Wizards of the Coast (WotC) released the 5th Edition of Dungeons & Dragons on a rolling schedule in 2014, starting with the beginner boxed set in June and culminating with the the Dungeon Master’s Guide in December. In the four and a half years since then 5th Edition has obviously put Dungeons & Dragons back at the top of tabletop roleplaying sales. It’s undoubtedly selling well, but how well?
I wanted to dig into this question a bit to satisfy my own curiosity. Note that I’m not an industry insider, and I only had access to publicly-available information. That said, I have wherever possible avoided anecdotal evidence in favor of hard numbers. Please also note that this is not an examination of the subjective qualities of the game itself. Whether 5th Edition D&D’s rules are wonderful or terrible in relation to its forbears is a question outside the scope of this inquiry. Read more
Today my barber told me the story of how he and his wife traveled across the country back in 1969. He recounted every city they went to, in sequence. He told me the names of the hotels they stayed in, and what specific part on their VW bus needed replacing when they swung up to Montreal.
I’ve been a steady client for years, and the precision of his memory astounds me. I can’t remember what I did last Friday, and he can recall what day of the week it was when he watched the moon landing on TV. His powers of recall are mind-boggling .
Degenesis: Rebirth is a visually astounding, sumptuous, two-volume, 704-page passion project — a richly-layered, horrific, intrigue-riddled, techno-mystical post-apocalypse Earth that feels like it was discovered rather than created. This is truly a game for players who enjoy being immersed in a deep, artfully-revealed setting. If you are looking for flashy system innovation you’ll have to look elsewhere, but the straightforward KatharSys mechanics incorporate some clever touches and are well-suited to the tone of the game. Read on for more details.
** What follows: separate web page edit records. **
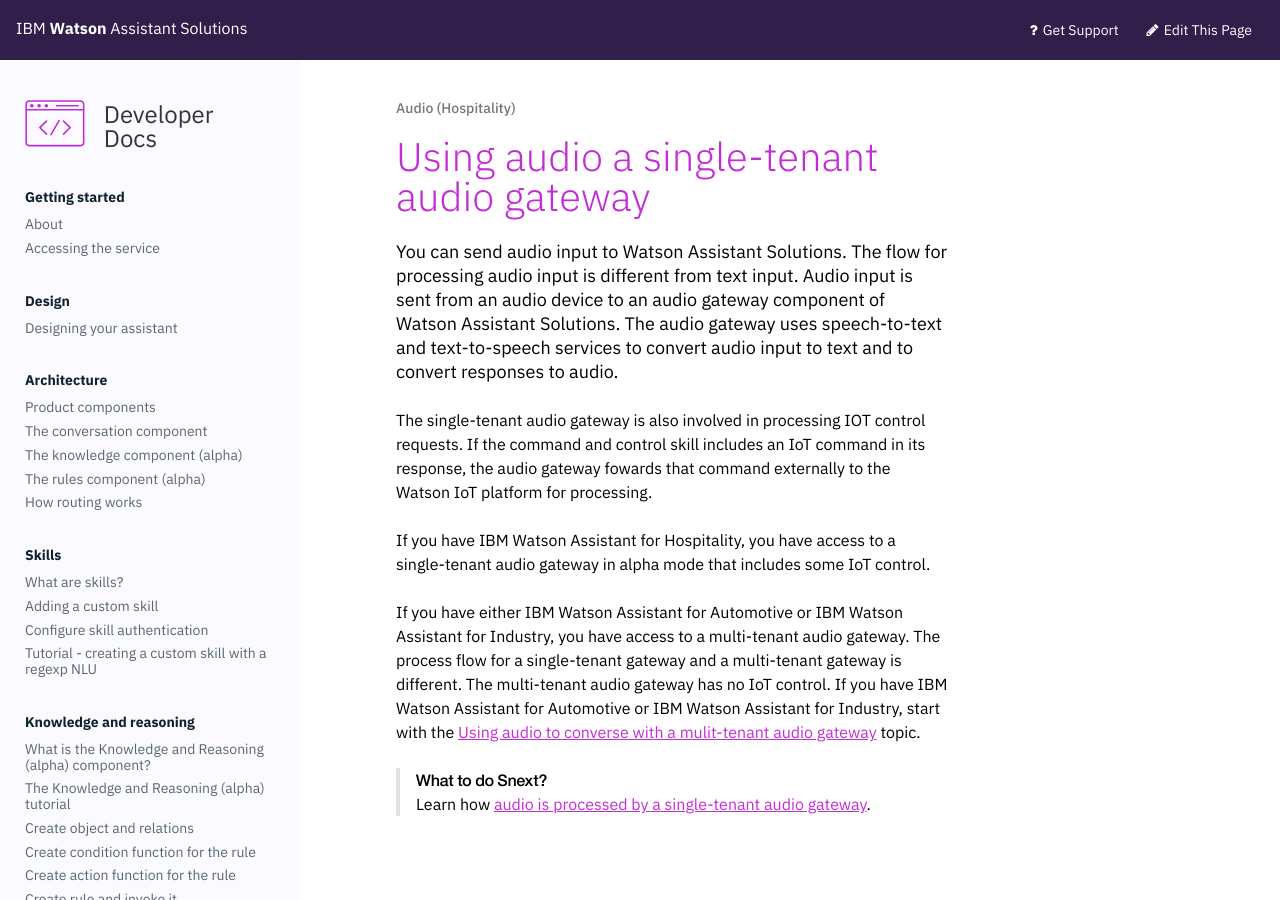
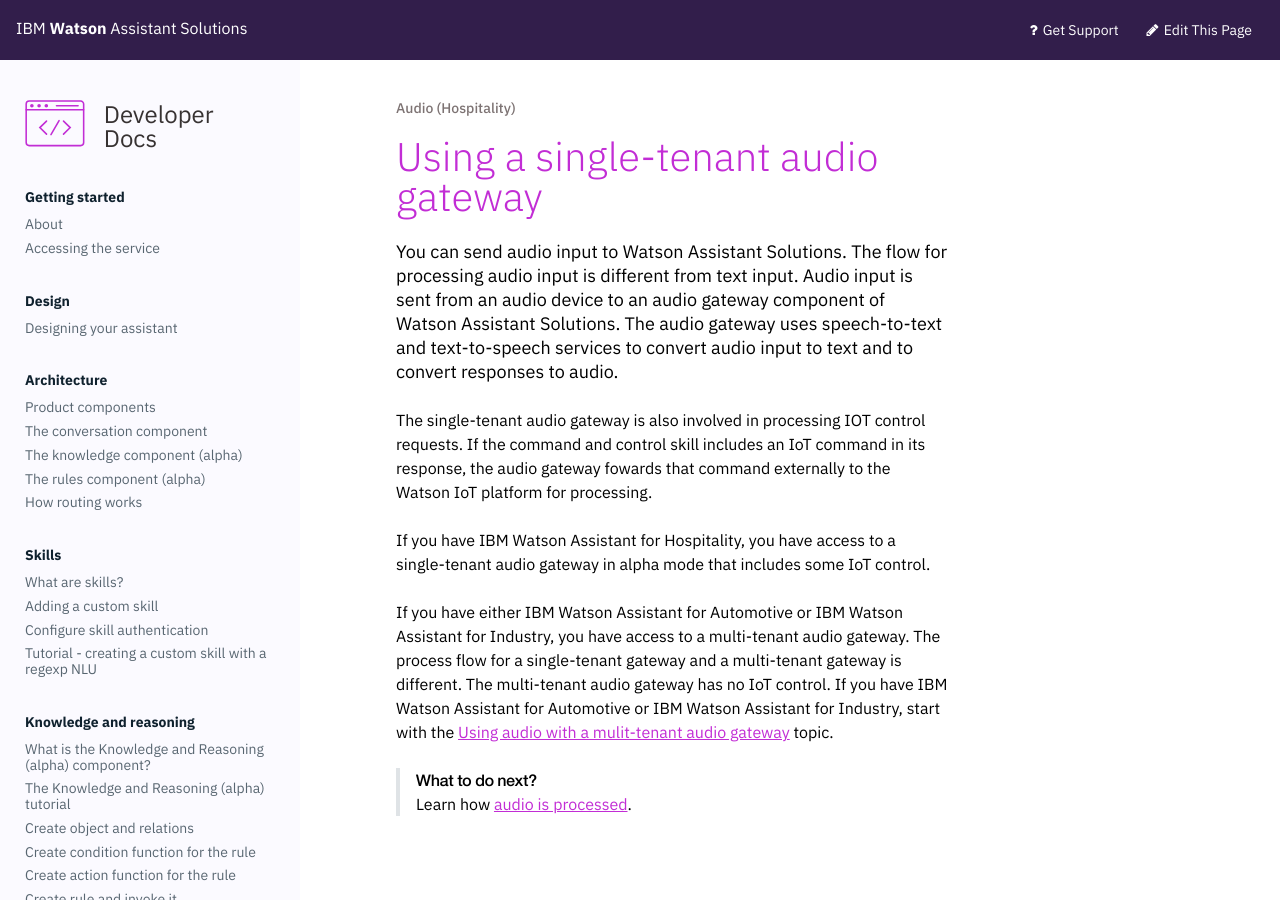
Before and after one commit to Watson-Personal-Assistant/developer, a Jekyll site: the page built from _content/audio_single/audio_support.md, in a window 1280 px wide. Built offline with Jekyll 4.4.1, drawn with Linux system fonts in a browser that asks for light colours.

Commit message:
Update audio_support.md
Formatting changes

```diff
--- a/_content/audio_single/audio_support.md
+++ b/_content/audio_single/audio_support.md
@@ -1,5 +1,5 @@
 ---
-title: Using audio a single-tenant audio gateway
+title: Using a single-tenant audio gateway
 weight: 5
 ---
 You can send audio input to Watson Assistant Solutions.  The flow for processing audio input is different from text input.  Audio input is sent from an audio device to an audio gateway component of Watson Assistant Solutions.  The audio gateway uses speech-to-text and text-to-speech services to convert audio input to text and to convert responses to audio.
@@ -8,7 +8,7 @@
 
 If you have IBM Watson Assistant for Hospitality, you have access to a single-tenant audio gateway in alpha mode that includes some IoT control.
 
-If you have either IBM Watson Assistant for Automotive or IBM Watson Assistant for Industry, you have access to a multi-tenant audio gateway. The process flow for a single-tenant gateway and a multi-tenant gateway is different. The multi-tenant audio gateway has no IoT control. If you have IBM Watson Assistant for Automotive or IBM Watson Assistant for Industry, start with the [Using audio to converse with a mulit-tenant audio gateway]({{site.baseurl}}/audio/audio_support/) topic.
+If you have either IBM Watson Assistant for Automotive or IBM Watson Assistant for Industry, you have access to a multi-tenant audio gateway. The process flow for a single-tenant gateway and a multi-tenant gateway is different. The multi-tenant audio gateway has no IoT control. If you have IBM Watson Assistant for Automotive or IBM Watson Assistant for Industry, start with the [Using audio with a mulit-tenant audio gateway]({{site.baseurl}}/audio/audio_support/) topic.
 
-> **What to do Snext?**<br/>
-Learn how [audio is processed by a single-tenant audio gateway]({{site.baseurl}}/audio_single/how_it_works_audio).
+> **What to do next?**<br/>
+Learn how [audio is processed]({{site.baseurl}}/audio_single/how_it_works_audio).
```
I’ve run several post-apocalypse campaigns over the years, using a variety of game systems:
- Gamma World — gonzo mutant jackrabbits and all
- Aftermath! — 20 years after a nuclear war, using my hometown as a setting
- Twilight: 2000 — the default WWIII-is-petering-out setting
- Basic Roleplaying — zombies take over America in multi-generational campaign
- Apocalypse World — small, isolated enclaves eke out a living, avoiding poisoned skies and other enclaves
- NEMESIS — WWIII-has-just-ended journey across the remains of America
- Mutant: Year Zero —the NEMESIS campaign extended forward by three generations
Along the way I’ve learned a few things about post-apocalypse settings and running campaigns in them. Much of that education has come the hard way, through trial and error, and I’m certainly still learning. As with any GM advice, your game is your game, and some or all of this may not make sense for you and your campaign. So take it as food for thought. With that in mind, whether you’re already game mastering a post-apocalypse campaign or are in the planning stages hopefully some of these suggestions will be helpful. Read more